“Most of the important things in the world have been accomplished by people who have kept on trying when there seemed to be no hope at all.” – Dale Carnegie
If you have a goal in life, or a dream that you would like to see come to pass, the best advice I can give you is this: Don’t look to other people to help you get there. Look to yourself. Achieving a goal requires first and foremost that you believe in it, no matter what anyone else says.
Often, we are afraid to pursue our goals because we don’t think that we have what it takes. So, we look to other people for help or for validation. The problem is that very few people are going to say to you, “Go for it! You are smart and talented, and you have what it takes to make that outlandish dream come true!”
Rather, if you go to other people for affirmation, typically they’ll say, “Well, that is a real long shot. Very few people can do that. Maybe you should aim for something more realistic.” The problem is that realistic people accomplish average things. It is only the dreamers who accomplish great things.
As a result, in order to accomplish anything meaningful, you have to ignore the well-meaning advice of others. And you have to ignore your statistical likelihood for success. Instead, you have to take a leap of faith and go for it.
Consider how many successful people have stories of being told that they wouldn’t succeed. Oprah Winfrey was told early in her career that she was “unfit for television.” Stephen King’s famous book Carrie initially was rejected by 30 publishers, and he was told that “negative utopias” don’t sell. In one of Fred Astaire’s first screen tests, an executive wrote, “Can’t sing. Can’t act. Slightly balding. Can dance a little.”
All those comments sound rather silly now. But those negative comments could have halted those individuals’ careers – if they had listened to them. Successful people simply ignore the negative commentary. Or, as Dale Carnegie put it, they keep trying when there seems to be no hope at all.
As a result, if there is one word that would be the key to achieving your dreams, it would be this: Tenacity. Tenacity is defined as the quality of being very determined. Tenacity means that no matter how many obstacles are presented to you, you still are going to pursue your dream.
Tenacity means that if your friends and family tell you that you don’t have the skills to become an engineer, you nevertheless apply to as many engineering schools as possible until one lets you in. Tenacity means that if you want to teach art, you apply to every school in the country that is advertising for an art teacher. You then take a leap of faith and move to the one place that will offer you a job. Tenacity means that if you want to start a non-profit, you start by doing little fundraising projects and serving others. And you keep working and slowly growing your project until you achieve your vision.
Tenacious people don’t need to follow a straight line to achieve their dreams. They may take off some years to raise their children. But they never forget their dream. They may work a fulltime job. But in the evenings, they spend their free time working on their dream. They may have no money, no education, and no support. But what they do have is a vision and a work ethic. And let me tell you, a great vision and a sound work ethic matter more than anything else.

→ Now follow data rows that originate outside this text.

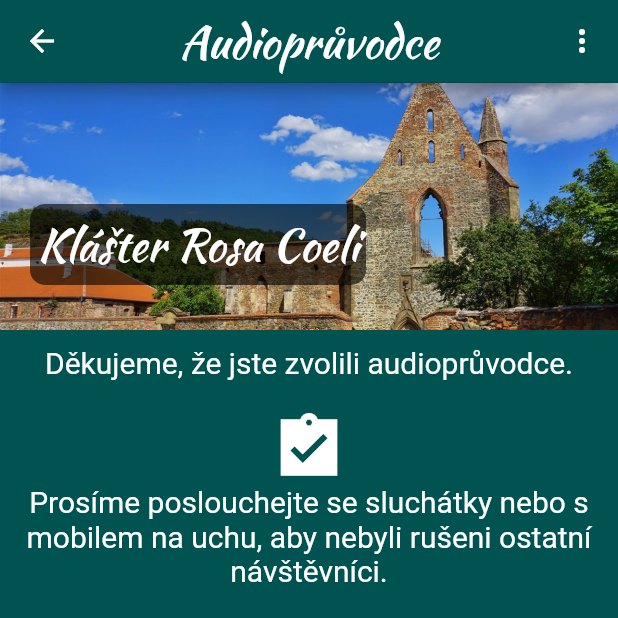
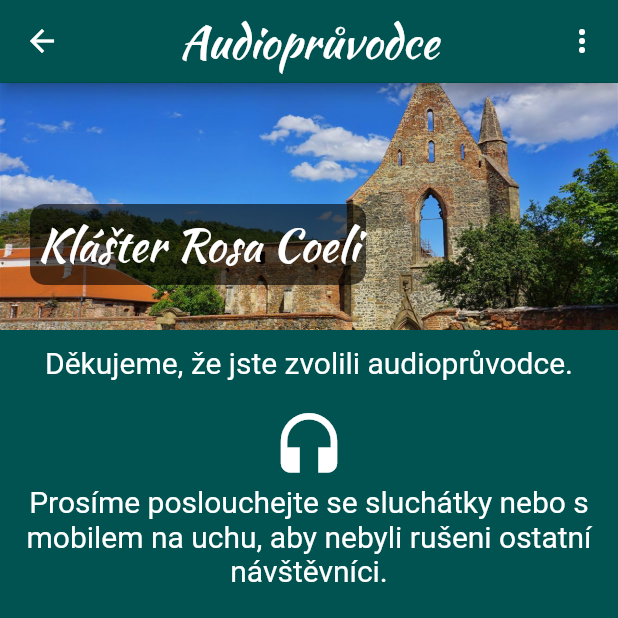
Before and after one commit to zowelu/dolni_kounice, a Flutter app: the AudioGuideRosaCoeli screen opened by its route, on a phone screen of 412 x 824 dp, the top half of it. Run offline on Flutter 3.47's test engine with Material 2 defaults, Android fonts, the phone set to English and light mode, and no system bars; our stand-ins replace audioplayers, photo_view, splashscreen.

Commit message:
Změna ikony sluchátek v audio_guide_rosa_coeli.dart

```diff
--- a/lib/screens/audio_guide_rosa_coeli.dart
+++ b/lib/screens/audio_guide_rosa_coeli.dart
@@ -98,7 +98,7 @@ class _AudioGuideRosaCoeliState extends State<AudioGuideRosaCoeli> {
                 height: 20.0,
               ),
               Icon(
-                const IconData(0xe7a9, fontFamily: 'MaterialIcons'),
+                    Icons.headset,
                 color: Colors.white,
                 size: 50,
               ),
```
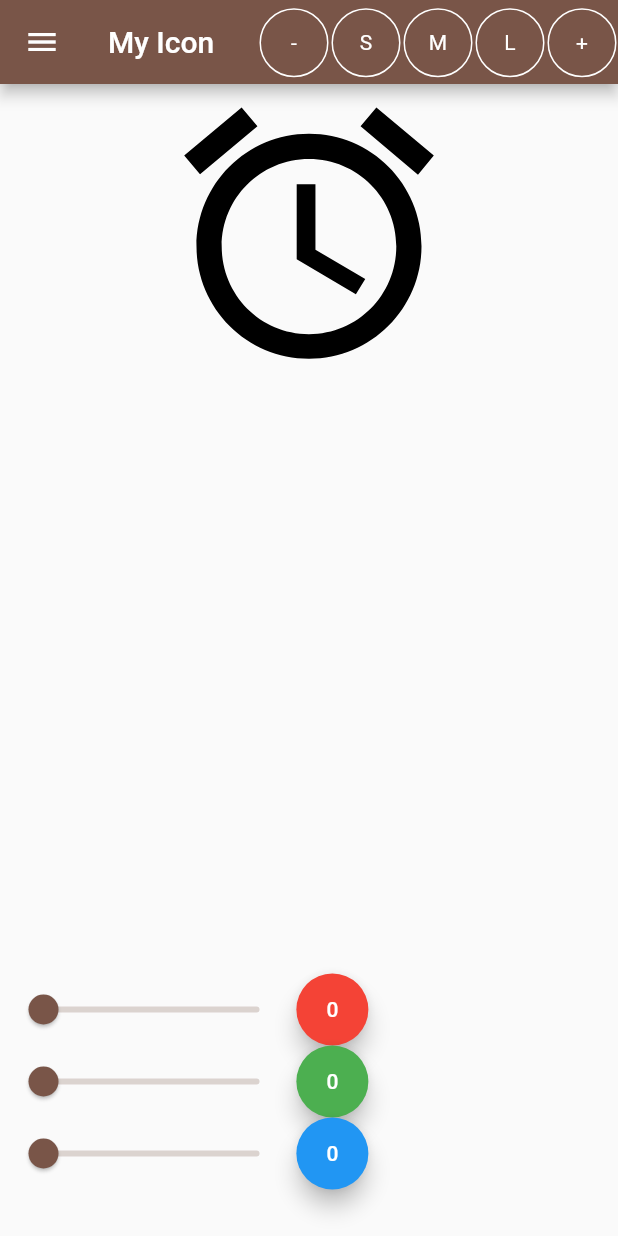
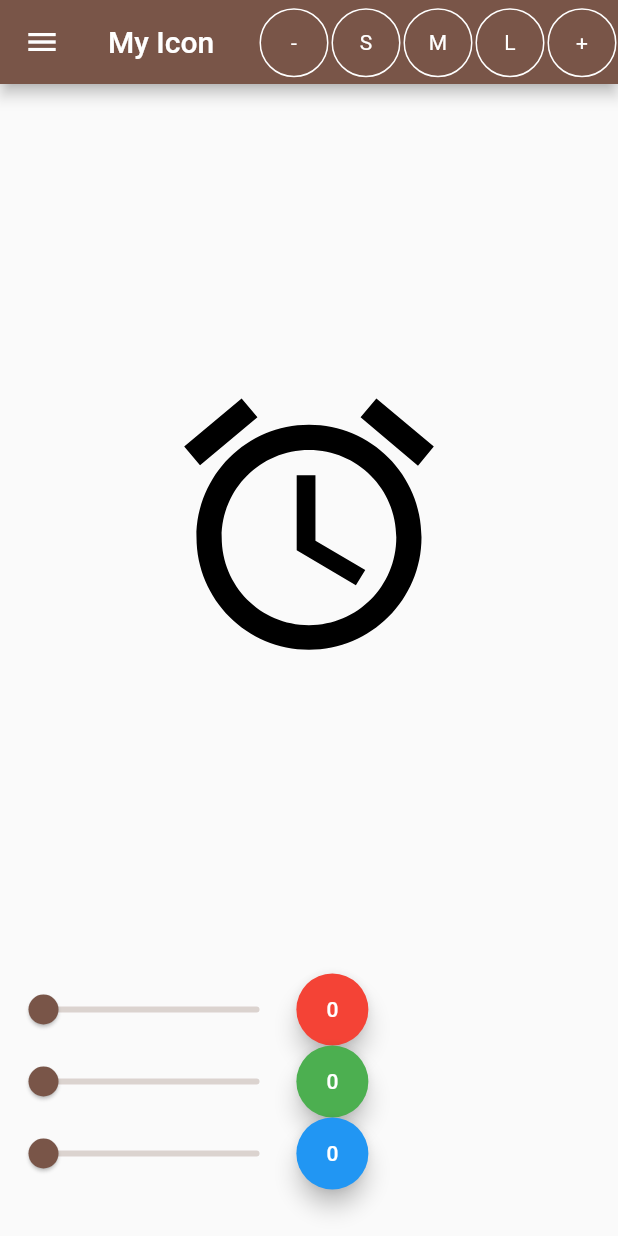
Before and after one commit to HidayahHamri/EXERCISE-2, a Flutter app: the screen it shows after launch, on a phone screen of 412 x 824 dp. Run offline on Flutter 3.47's test engine with Material 2 defaults, Android fonts, the phone set to English and light mode, and no system bars.

Commit message:
main body

```diff
--- a/exercise2_codebase/lib/main_body.dart
+++ b/exercise2_codebase/lib/main_body.dart
@@ -7,12 +7,15 @@ class MainBody extends StatelessWidget {
   @override
   Widget build(BuildContext context) {
     return Center(
-      child: Column(children: [
-        Icon(Icons.access_alarm,
-            color: Color.fromRGBO(_state.red.round(), _state.green.round(),
-                _state.blue.round(), 1.0),
-            size: _state.size),
-      ]),
+      child: Column(
+          crossAxisAlignment: CrossAxisAlignment.center,
+          mainAxisAlignment: MainAxisAlignment.center,
+          children: [
+            Icon(Icons.access_alarm,
+                color: Color.fromRGBO(_state.red.round(), _state.green.round(),
+                    _state.blue.round(), 1.0),
+                size: _state.size),
+          ]),
     );
   }
 }
```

Do you have a dream that you’ve put on hold or forgotten? This week, reignite your passion to achieve that dream or goal. Ignore the naysayers. Forget being realistic. Instead, focus on what you can do today to take that first step toward making your dream come to pass.
Meerabelle Dey has a B.A. in History and Religious Studies from the University of Toronto and a J.D. from Fordham University School of Law. Much of her legal career has been spent dealing with issues affecting women, children and the poor. She has lived in the United States, Canada and the Middle East. Meerabelle now devotes her time to writing. Her mission is to use her writing to inspire others to achieve God’s unique purpose for their life.